The latest AAA games require more graphics horsepower for an immersive experience than the typical ultraportable laptop can provide. Dedicated gamers will often buy a beefy gaming laptop that can run such titles to their satisfaction, or reserve gameplay for their desktop PCs at home. A third option is to connect an external GPU like the Asus ROG XG Mobile to an ultraportable laptop. The XG Mobile is one of the better external GPU (eGPU) concepts we’ve seen, but it’s still an imperfect and expensive solution, with the XG Mobile and bundled ROG Flow X13 laptop starting at $2,999 and offering decent but hardly noteworthy performance. Most gamers will be better off with sticking with a beefier gaming laptop.

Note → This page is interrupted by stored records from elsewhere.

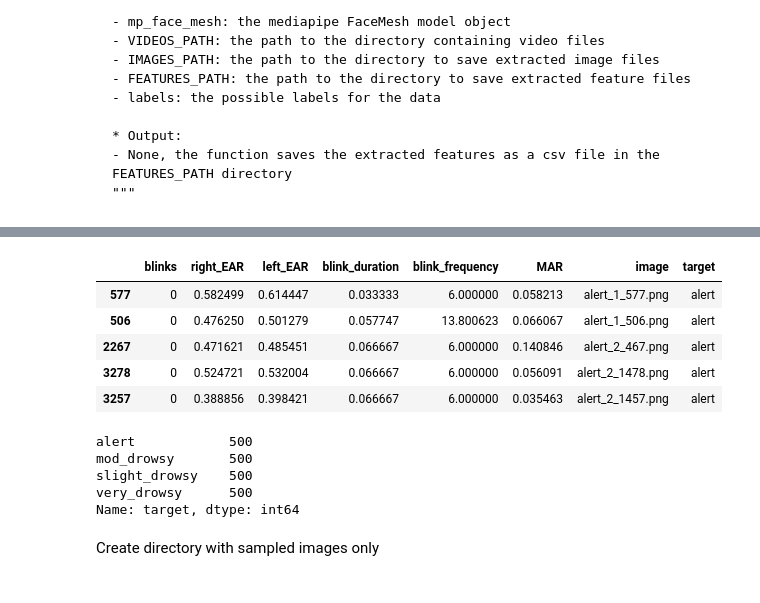
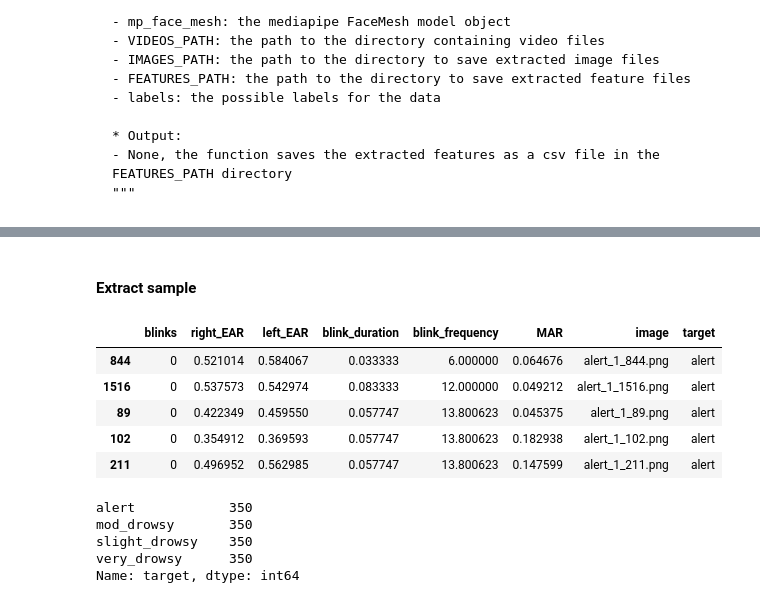
Before and after one commit to carlotala/TFG_BA_project_code, a Jupyter notebook: data_preprocess.ipynb, the cells around one changed output, grey strips where cells are left out. Cells and saved outputs as stored; diff of their text form; code cells hidden in the pictures.

Commit message:
Fixing bugs in data_preprocess

```diff
--- a/data_preprocess.ipynb
+++ b/data_preprocess.ipynb
@@ -905,6 +946,8 @@ Join all feature df
 # %%
 # Initialize an empty list to store the dataframes
-dfs = []
+dfs_train = []
+dfs_val = []
+dfs_test = []
 
 # Iterate through all the files and subdirectories in the directory
 for root, dirs, files in os.walk(FEATURES_PATH):
@@ -912,10 +955,19 @@ for root, dirs, files in os.walk(FEATURES_PATH):
         if file.endswith('.csv'):  # Check if the file is a CSV file
             file_path = os.path.join(root, file)
             df = pd.read_csv(file_path, index_col=0)
-            dfs.append(df)
+            if file.endswith(('2_1.csv','3_1.csv')): # validation
+                dfs_val.append(df)
+            elif file.endswith(('2_2.csv','3_2.csv')): # test
+                dfs_test.append(df)
+            else:
+                dfs_train.append(df)
 
 # Concatenate the dataframes into a single dataframe
-combined_df = pd.concat(dfs, ignore_index=True)
+train_df = pd.concat(dfs_train, ignore_index=True)
+val_df = pd.concat(dfs_val, ignore_index=True)
+test_df = pd.concat(dfs_test, ignore_index=True)
 
 # Save the combined dataframe as a new CSV file
-combined_df.to_csv(FEATURES_PATH+'/data_features.csv', index=False)
+train_df.to_csv(FEATURES_PATH+'/data_features_train.csv', index=False)
+val_df.to_csv(FEATURES_PATH+'/data_features_val.csv', index=False)
+test_df.to_csv(FEATURES_PATH+'/data_features_test.csv', index=False)
@@ -924,22 +983,24 @@ Extract sample
+# %% [markdown]
+#### Extract sample
 # %%
 # Using stratified sampling based on the general health variable
-df_sampled = combined_df.groupby('target').apply(
-    lambda x: x.sample(n=500)
+train_df_sampled = train_df.groupby('target').apply(
+    lambda x: x.sample(n=350)
 )
-df_sampled = df_sampled.droplevel(0)
-df_sampled.head()
+train_df_sampled = train_df_sampled.droplevel(0)
+train_df_sampled.head()
 # %% [output]
 |  | blinks | right_EAR | left_EAR | blink_duration | blink_frequency | MAR | image | target |
-| 577 | 0 | 0.582499 | 0.614447 | 0.033333 | 6.000000 | 0.058213 | alert_1_577.png | alert |
-| 506 | 0 | 0.476250 | 0.501279 | 0.057747 | 13.800623 | 0.066067 | alert_1_506.png | alert |
-| 2267 | 0 | 0.471621 | 0.485451 | 0.066667 | 6.000000 | 0.140846 | alert_2_467.png | alert |
-| 3278 | 0 | 0.524721 | 0.532004 | 0.066667 | 6.000000 | 0.056091 | alert_2_1478.png | alert |
-| 3257 | 0 | 0.388856 | 0.398421 | 0.066667 | 6.000000 | 0.035463 | alert_2_1457.png | alert |
+| 844 | 0 | 0.521014 | 0.584067 | 0.033333 | 6.000000 | 0.064676 | alert_1_844.png | alert |
+| 1516 | 0 | 0.537573 | 0.542974 | 0.083333 | 12.000000 | 0.049212 | alert_1_1516.png | alert |
+| 89 | 0 | 0.422349 | 0.459550 | 0.057747 | 13.800623 | 0.045375 | alert_1_89.png | alert |
+| 102 | 0 | 0.354912 | 0.369593 | 0.057747 | 13.800623 | 0.182938 | alert_1_102.png | alert |
+| 211 | 0 | 0.496952 | 0.562985 | 0.057747 | 13.800623 | 0.147599 | alert_1_211.png | alert |
 # %%
-df_sampled['target'].value_counts()
+train_df_sampled['target'].value_counts()
 # %% [output]
-alert            500
-mod_drowsy       500
-slight_drowsy    500
-very_drowsy      500
+alert            350
+mod_drowsy       350
+slight_drowsy    350
+very_drowsy      350
 Name: target, dtype: int64
@@ -948,2 +1006,0 @@ df_sampled.to_csv(FEATURES_PATH+'/data_features_sampled.csv', index=False)
-# %% [markdown]
-Create directory with sampled images only
```
Also changed, not shown: parts of 29 cells of this notebook.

Traditional eGPUs like the Razer Core X Chroma or Lenovo Legion BoostStation seek to offer a blend of portability and performance. They’re not portable themselves—often they’re large boxes about the size of a mini desktop PC that stay at home on your desk and connect to a laptop via a Thunderbolt port. But they allow you to use an ultraportable laptop when you’re on the road with no use for a beefy gaming rig, and connect to the eGPU when you get home and want to indulge in a bit of fragging with silkier frame rates than your laptop could manage on its own. By contrast, the XG Mobile is, as its name suggests, designed to be carried with the Flow X13 laptop when you’re out and about. It measures 1.2 by 15.5 by 20.8 inches (HWD) and weighs 2.2 pounds, dramatically smaller and lighter than the 7-inch-tall Core X Chroma. Instead of a Thunderbolt connection, it features a proprietary Asus locking plug that is currently compatible only with the ROG Flow X13. As a result, the laptop and XG Mobile are currently available exclusively as a bundle, though Asus does plan to sell them separately starting later this year.
RTX 3080 Founders Edition desktop card. You can see the specs of all of the laptops in the charts below:
Alienware m15 R4, which uses an RTX 3070 that is one step down from the RTX 3080.
Next up is another synthetic graphics test, this time from Unigine Corp. Like 3DMark, the Superposition test renders and pans through a detailed 3D scene and measures how the system copes. In this case, it’s rendered in the company’s eponymous Unigine engine, offering a different 3D workload scenario than 3DMark, and a second opinion on the machine’s graphical prowess.
January 29, 2021